TSU seeks end of unification council

By Lin Mei-chun  /  STAFF REPORTER

Wed, May 15, 2002 - Page 3

The TSU legislative caucus yesterday proposed the abolishment of the National Unification Council and the National Unification Guidelines, arguing that the concepts that created them are outmoded and no longer popular.

Pressing President Chen Shui-bian (陳水扁) to eliminate the agency next Monday, the second anniversary of his inauguration, the lawmakers stated that only through the annulment of the council would the government be able to sort out a new direction for cross-strait relations.

The initiative was the latest move by the independence-minded party, which constantly points out that as a sovereign state, Taiwan is not part of China.

Last Saturday, the party -- along with some 70 pro-Taiwan groups -- mobilized more than 10,000 people take to the streets of Taipei in support of the campaign to use "Taiwan" as the country's official title.

The council was formed in October 1990 and the guidelines were promulgated in March 1991, under the direction of then-president Lee Teng-hui (李登輝) as an attempt to form a consensus on cross-strait issues.

Seeing the council and the guidelines as merely a way for the ex-president to placate his former opponents, the TSU has set out to rid the nation of an agency it deems no longer of use.

"Taiwan's political environment has changed tremendously since the time the guidelines were declared. Given that the guidelines have failed, it is fitting to say that the [guidelines] are now historical documents," said TSU lawmaker Lo Chih-ming (羅志明).

"If Taiwan remains constrained by the guidelines, it is no different from being sent to the eternal prison of `one China,' or `one China, two systems.' Taiwan would never be free of its international isolation."

The lawmakers said that they received Lee's approval for the initiative before raising the motion, as the council and the guidelines were established under his administration. The former president is regarded as their spiritual leader.

The former president said he was supportive of the plan because the council and the guidelines were products of a political compromise and China's suppression at the time, according to Lo.

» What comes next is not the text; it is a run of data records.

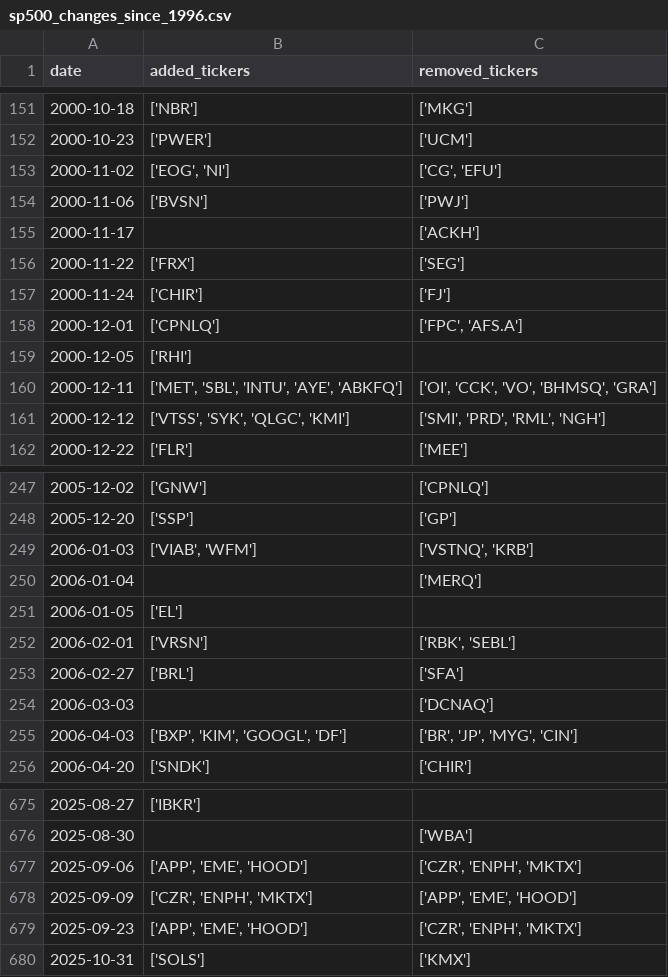
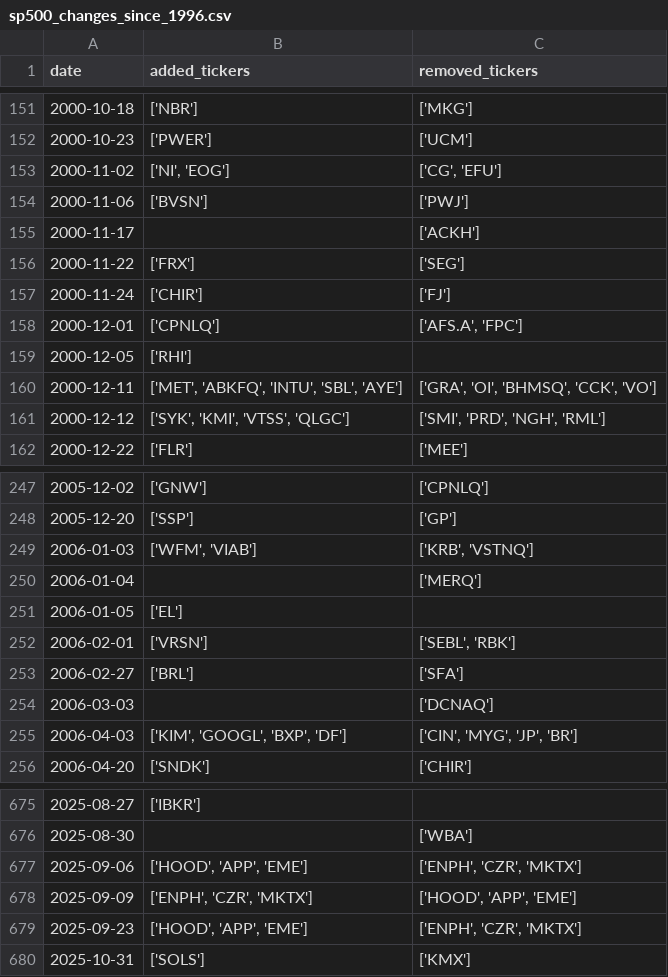
Before and after one commit to chinobing/historical_sp500_constituents, a CSV file: sp500_changes_since_1996.csv, drawn as a sheet; only a part is shown, gaps mark what is left out; the diff covers the shown part only.

```diff
--- a/sp500_changes_since_1996.csv
+++ b/sp500_changes_since_1996.csv
@@ -152,3 +152,3 @@ date,added_tickers,removed_tickers
 2000-10-23,['PWER'],['UCM']
-2000-11-02,"['EOG', 'NI']","['CG', 'EFU']"
+2000-11-02,"['NI', 'EOG']","['CG', 'EFU']"
 2000-11-06,['BVSN'],['PWJ']
@@ -157,6 +157,6 @@ date,added_tickers,removed_tickers
 2000-11-24,['CHIR'],['FJ']
-2000-12-01,['CPNLQ'],"['FPC', 'AFS.A']"
+2000-12-01,['CPNLQ'],"['AFS.A', 'FPC']"
 2000-12-05,['RHI'],
-2000-12-11,"['MET', 'SBL', 'INTU', 'AYE', 'ABKFQ']","['OI', 'CCK', 'VO', 'BHMSQ', 'GRA']"
-2000-12-12,"['VTSS', 'SYK', 'QLGC', 'KMI']","['SMI', 'PRD', 'RML', 'NGH']"
+2000-12-11,"['MET', 'ABKFQ', 'INTU', 'SBL', 'AYE']","['GRA', 'OI', 'BHMSQ', 'CCK', 'VO']"
+2000-12-12,"['SYK', 'KMI', 'VTSS', 'QLGC']","['SMI', 'PRD', 'NGH', 'RML']"
 2000-12-22,['FLR'],['MEE']
@@ -248,9 +248,9 @@ date,added_tickers,removed_tickers
 2005-12-20,['SSP'],['GP']
-2006-01-03,"['VIAB', 'WFM']","['VSTNQ', 'KRB']"
+2006-01-03,"['WFM', 'VIAB']","['KRB', 'VSTNQ']"
 2006-01-04,,['MERQ']
 2006-01-05,['EL'],
-2006-02-01,['VRSN'],"['RBK', 'SEBL']"
+2006-02-01,['VRSN'],"['SEBL', 'RBK']"
 2006-02-27,['BRL'],['SFA']
 2006-03-03,,['DCNAQ']
-2006-04-03,"['BXP', 'KIM', 'GOOGL', 'DF']","['BR', 'JP', 'MYG', 'CIN']"
+2006-04-03,"['KIM', 'GOOGL', 'BXP', 'DF']","['CIN', 'MYG', 'JP', 'BR']"
 2006-04-20,['SNDK'],['CHIR']
@@ -676,5 +676,5 @@ date,added_tickers,removed_tickers
 2025-08-30,,['WBA']
-2025-09-06,"['APP', 'EME', 'HOOD']","['CZR', 'ENPH', 'MKTX']"
-2025-09-09,"['CZR', 'ENPH', 'MKTX']","['APP', 'EME', 'HOOD']"
-2025-09-23,"['APP', 'EME', 'HOOD']","['CZR', 'ENPH', 'MKTX']"
+2025-09-06,"['HOOD', 'APP', 'EME']","['ENPH', 'CZR', 'MKTX']"
+2025-09-09,"['ENPH', 'CZR', 'MKTX']","['HOOD', 'APP', 'EME']"
+2025-09-23,"['HOOD', 'APP', 'EME']","['ENPH', 'CZR', 'MKTX']"
 2025-10-31,['SOLS'],['KMX']
```
Also changed, not shown: 102 edited cells elsewhere in this file, 1 other file.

According to Lee, peace across the Strait can only be attained if China forsakes taking Taiwan by force. As the council and guidelines have failed to achieve this aim, "their existence is no longer of any significance."

In the proposal, the TSU notes that the function of the council is to expedite the unification of the country, yet the premise of unification has become a political sacred cow waiting to be challenged.

The pro-Taiwan party stressed that since unification is not their only choice, the people in Taiwan should be given the right to decide on the nation's development and its relations with China.

They urged the president to replace the council and the guidelines with a National Development Committee with National Development Guidelines to better-reflect public opinion and to alter the contentious nature of the unification-independence debate.

It is a widely shared view that the reason President Chen has never held a council meeting is that the agency's purpose contradicts his political beliefs.